§ THE INPUT
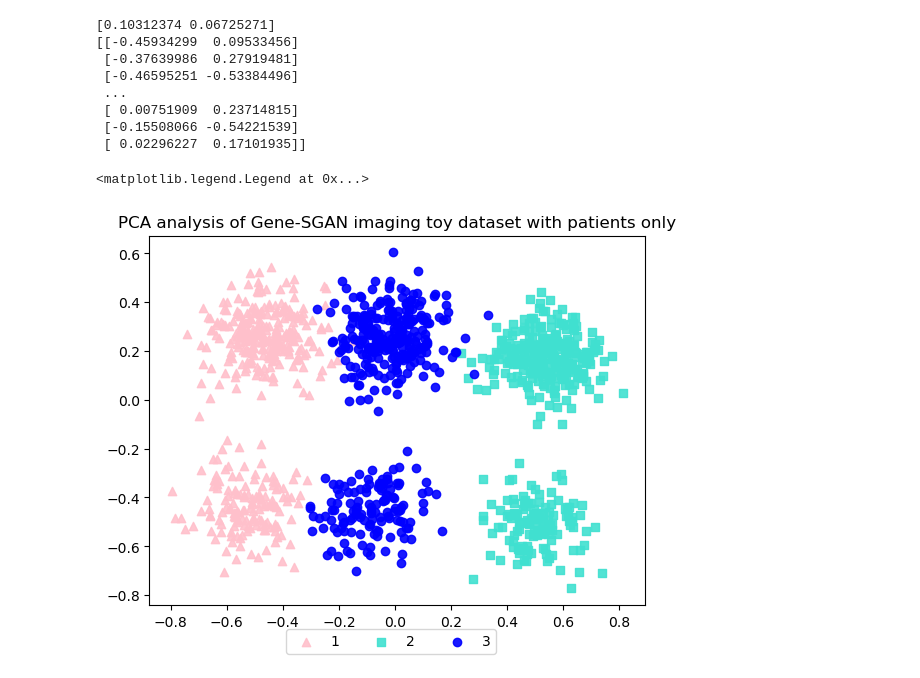
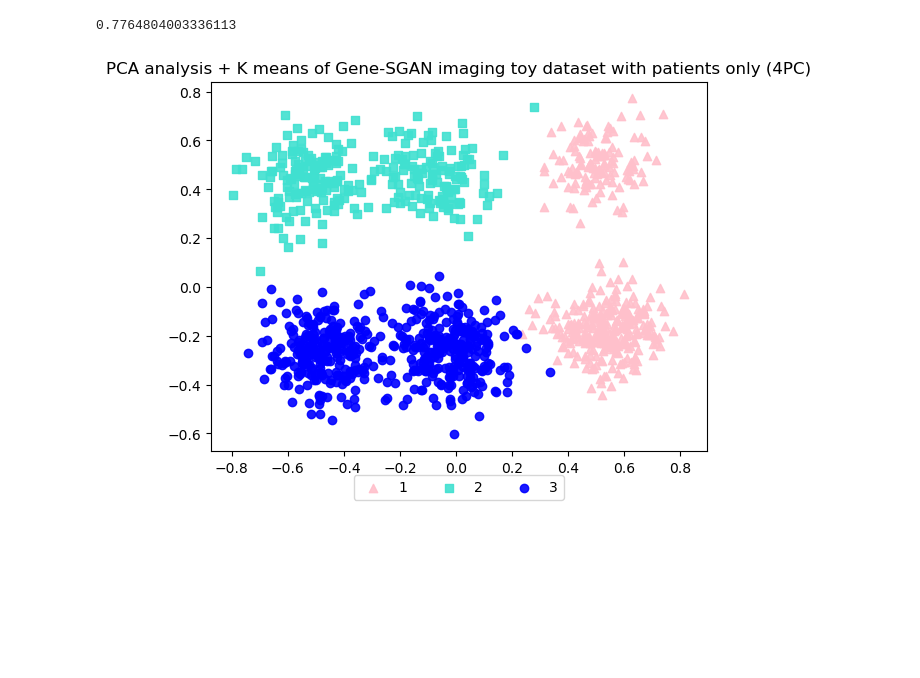
Before and after one commit to miranda2436/gene-sgan, a Jupyter notebook: pca.ipynb, the cells around one changed output. Drawn from its saved outputs; the diff is of its cells as text; code cells hidden in the pictures; blank space fills up the shorter version.

Commit message:
adding rand scores

```diff
--- a/pca.ipynb
+++ b/pca.ipynb
@@ -110,0 +73,27 @@ Name: cluster_label, Length: 1200, dtype: int64
+# %%
+# patient only, 3 principal components
+fig, ax = plt.subplots()
+
+pca = PCA(n_components=3,random_state=42)
+pca_result = pca.fit_transform(patient_minimal)
+
+kmeans = KMeans(n_clusters=3, random_state=0, n_init="auto").fit(pca_result)
+y = kmeans.labels_
+
+for l, c, m in zip([0,1,2], ["pink", "turquoise", "blue"], ('^', 's', "o")):
+    ax.scatter(pca_result[y == l, 0],
+                pca_result[y == l, 1],
+                color=c,
+                label='cluster %s' % l,
+                alpha=0.9,
+                marker=m
+                )
+
+plt.title("PCA analysis + K means of Gene-SGAN imaging toy dataset with patients only (3PC)")
+labels = [1,2,3]
+fig.legend(labels, loc='lower center',ncol=len(labels))
+
+#Rand index
+
+truth = pd.read_csv("toy_data_ground_truth.csv")
+metrics.rand_score(truth.iloc[:,1], y)
@@ -111,33 +103,26 @@ Name: cluster_label, Length: 1200, dtype: int64
 # %%
 fig, ax = plt.subplots()
-# PCA
-pca = PCA(n_components=2,random_state=42)
 
+pca = PCA(n_components=4,random_state=42)
 pca_result = pca.fit_transform(patient_minimal)
-print(pca.explained_variance_ratio_)
-print(pca_result)
 
+kmeans = KMeans(n_clusters=3, random_state=0, n_init="auto").fit(pca_result)
+y = kmeans.labels_
 
-for l, c, m in zip([1,2,3], ["pink", "turquoise", "blue"], ('^', 's', "o")):
+for l, c, m in zip([0,1,2], ["pink", "turquoise", "blue"], ('^', 's', "o")):
     ax.scatter(pca_result[y == l, 0],
                 pca_result[y == l, 1],
                 color=c,
                 label='cluster %s' % l,
                 alpha=0.9,
                 marker=m
                 )
 
-plt.title("PCA analysis of Gene-SGAN imaging toy dataset with patients only")
+plt.title("PCA analysis + K means of Gene-SGAN imaging toy dataset with patients only (4PC)")
 labels = [1,2,3]
 fig.legend(labels, loc='lower center',ncol=len(labels))
+truth = pd.read_csv("toy_data_ground_truth.csv")
+metrics.rand_score(truth.iloc[:,1], y)
 # %% [output]
-[0.10312374 0.06725271]
-[[-0.45934299  0.09533456]
- [-0.37639986  0.27919481]
- [-0.46595251 -0.53384496]
- ...
- [ 0.00751909  0.23714815]
- [-0.15508066 -0.54221539]
- [ 0.02296227  0.17101935]]
+0.7764804003336113
-<matplotlib.legend.Legend at 0x...>
-[figure, old version]
+[figure, new version]
```
Also changed, not shown: parts of 16 cells of this notebook.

§ YOUR TASK
Omit the pictures, then output the rest of the listing exactly.

§ WRITTEN ANSWER
Before and after one commit to miranda2436/gene-sgan, a Jupyter notebook: pca.ipynb, the cells around one changed output. Drawn from its saved outputs; the diff is of its cells as text; code cells hidden in the pictures; blank space fills up the shorter version.

Commit message:
adding rand scores

```diff
--- a/pca.ipynb
+++ b/pca.ipynb
@@ -110,0 +73,27 @@ Name: cluster_label, Length: 1200, dtype: int64
+# %%
+# patient only, 3 principal components
+fig, ax = plt.subplots()
+
+pca = PCA(n_components=3,random_state=42)
+pca_result = pca.fit_transform(patient_minimal)
+
+kmeans = KMeans(n_clusters=3, random_state=0, n_init="auto").fit(pca_result)
+y = kmeans.labels_
+
+for l, c, m in zip([0,1,2], ["pink", "turquoise", "blue"], ('^', 's', "o")):
+    ax.scatter(pca_result[y == l, 0],
+                pca_result[y == l, 1],
+                color=c,
+                label='cluster %s' % l,
+                alpha=0.9,
+                marker=m
+                )
+
+plt.title("PCA analysis + K means of Gene-SGAN imaging toy dataset with patients only (3PC)")
+labels = [1,2,3]
+fig.legend(labels, loc='lower center',ncol=len(labels))
+
+#Rand index
+
+truth = pd.read_csv("toy_data_ground_truth.csv")
+metrics.rand_score(truth.iloc[:,1], y)
@@ -111,33 +103,26 @@ Name: cluster_label, Length: 1200, dtype: int64
 # %%
 fig, ax = plt.subplots()
-# PCA
-pca = PCA(n_components=2,random_state=42)
 
+pca = PCA(n_components=4,random_state=42)
 pca_result = pca.fit_transform(patient_minimal)
-print(pca.explained_variance_ratio_)
-print(pca_result)
 
+kmeans = KMeans(n_clusters=3, random_state=0, n_init="auto").fit(pca_result)
+y = kmeans.labels_
 
-for l, c, m in zip([1,2,3], ["pink", "turquoise", "blue"], ('^', 's', "o")):
+for l, c, m in zip([0,1,2], ["pink", "turquoise", "blue"], ('^', 's', "o")):
     ax.scatter(pca_result[y == l, 0],
                 pca_result[y == l, 1],
                 color=c,
                 label='cluster %s' % l,
                 alpha=0.9,
                 marker=m
                 )
 
-plt.title("PCA analysis of Gene-SGAN imaging toy dataset with patients only")
+plt.title("PCA analysis + K means of Gene-SGAN imaging toy dataset with patients only (4PC)")
 labels = [1,2,3]
 fig.legend(labels, loc='lower center',ncol=len(labels))
+truth = pd.read_csv("toy_data_ground_truth.csv")
+metrics.rand_score(truth.iloc[:,1], y)
 # %% [output]
-[0.10312374 0.06725271]
-[[-0.45934299  0.09533456]
- [-0.37639986  0.27919481]
- [-0.46595251 -0.53384496]
- ...
- [ 0.00751909  0.23714815]
- [-0.15508066 -0.54221539]
- [ 0.02296227  0.17101935]]
+0.7764804003336113
-<matplotlib.legend.Legend at 0x...>
-[figure, old version]
+[figure, new version]
```
Also changed, not shown: parts of 16 cells of this notebook.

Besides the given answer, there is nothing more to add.